Bureau of Alcohol, Tobacco, Firearms and Explosives

Eastern District of California

For Immediate Release

Monday, March 28, 2011

Benjamin B. Wagner, United States Attorney

Contact: Lauren Horwood, Director of Community Relations
(916) 554-2706

Madera Illegal Alien in Possession of Firearm and Ammo Convicted

55th Federal Conviction Stemming from Multi-agency Operation Trident

FRESNO, Calif. — United States Attorney Benjamin B. Wagner announced that Julian Gonzalez–Jimenez, 24, of San Luis, El Petén, Guatemala, entered a guilty plea today to being an illegal alien in possession of a Ravens .25–caliber firearm and 77 rounds of .25–caliber ammunition when he was apprehended in connection with Operation Trident, a multi–agency marijuana enforcement effort in Madera, Fresno, and Tulare Counties in 2009 and 2010. To date, Operation Trident has resulted in the eradication of approximately 663,898 marijuana plants, primarily from public lands in the Sierra foothills and mountains in the Eastern District of California. Gonzalez–Jimenez’s guilty plea represents the 55th federal conviction as a result of Operation Trident.

This case is the product of an investigation conducted by the U.S. Immigration and Customs Enforcement (ICE) Office of Homeland Security Investigations (HSI), the U.S. Department of the Treasury, the Bureau of Alcohol, Tobacco, Firearms and Explosives, the U.S. Drug Enforcement Administration, Madera Narcotic Enforcement Team (MADNET), and Madera County Sheriff’s Department under the umbrella of Operation Trident. Other agencies that participated in Operation Trident include the Fresno County Sheriff’s Office and the Tulare County Sheriff’s Office. The case is being prosecuted by Assistant U.S. Attorney Karen Escobar.

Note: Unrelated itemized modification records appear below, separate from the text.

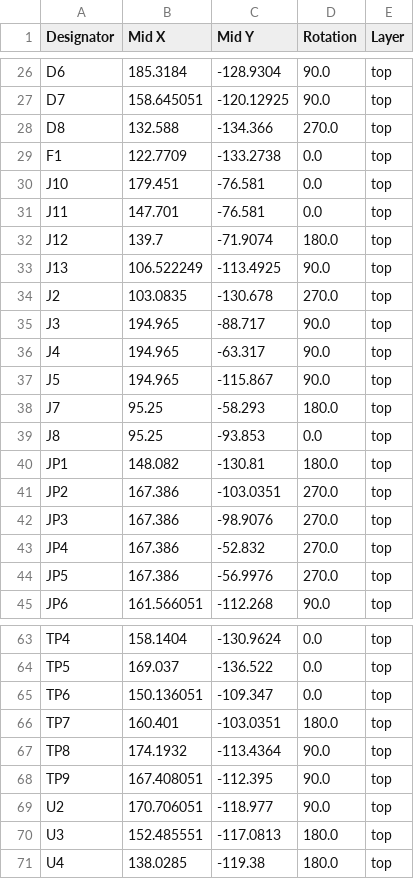
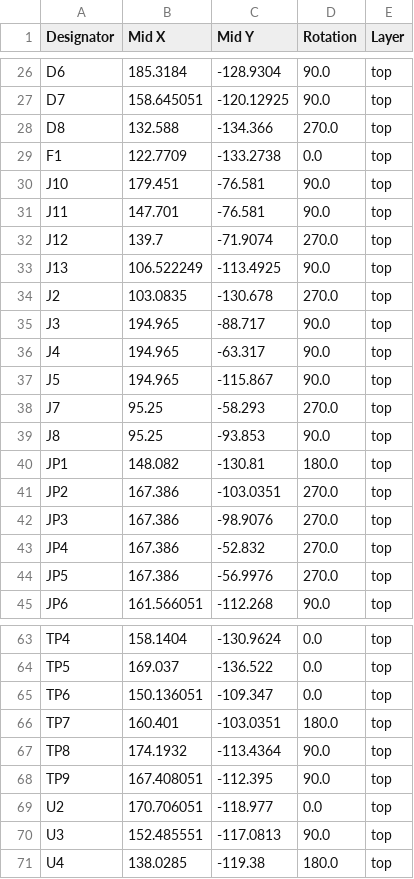
Before and after one commit to oats-center/avena-rs, a CSV file: schematics/motherboard/production/Motherboard_rev1.1_positions.csv, drawn as a sheet; only a part is shown, gaps mark what is left out.

```diff
--- a/schematics/motherboard/production/Motherboard_rev1.1_positions.csv
+++ b/schematics/motherboard/production/Motherboard_rev1.1_positions.csv
@@ -29,5 +29,5 @@ D8,132.588,-134.366,270.0,top
 F1,122.7709,-133.2738,0.0,top
-J10,179.451,-76.581,0.0,top
-J11,147.701,-76.581,0.0,top
-J12,139.7,-71.9074,180.0,top
+J10,179.451,-76.581,90.0,top
+J11,147.701,-76.581,90.0,top
+J12,139.7,-71.9074,270.0,top
 J13,106.522249,-113.4925,90.0,top
@@ -37,4 +37,4 @@ J4,194.965,-63.317,90.0,top
 J5,194.965,-115.867,90.0,top
-J7,95.25,-58.293,180.0,top
-J8,95.25,-93.853,0.0,top
+J7,95.25,-58.293,270.0,top
+J8,95.25,-93.853,90.0,top
 JP1,148.082,-130.81,180.0,top
@@ -68,4 +68,4 @@ TP8,174.1932,-113.4364,90.0,top
 TP9,167.408051,-112.395,90.0,top
-U2,170.706051,-118.977,90.0,top
-U3,152.485551,-117.0813,180.0,top
+U2,170.706051,-118.977,0.0,top
+U3,152.485551,-117.0813,90.0,top
 U4,138.0285,-119.38,180.0,top
```
Also changed, not shown: schematics/controller/production/Controller_rev1.1_bom.csv, schematics/controller/production/Controller_rev1.1_designators.csv, 27 other files.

According to court documents, Gonzalez–Jimenez was apprehended while he was a passenger in a car headed for Oakhurst. Both he and the driver gave permission for Madera County Sheriff deputies to search the vehicle.

Gonzalez–Jimenez is scheduled to be sentenced on June 6, 2011 by Senior U.S. District Judge Oliver W. Wanger. He faces a maximum prison term of 10 years and a fine of up to $250,000. The actual sentence, however, will be determined at the discretion of the court after consideration of any applicable statutory sentencing factors and the Federal Sentencing Guidelines, which take into account a number of variables. Gonzalez–Jimenez remains detained in the custody of the U.S. Marshal Service, having been ordered detained last June as a flight risk. Upon completion of his prison term, he faces deportation.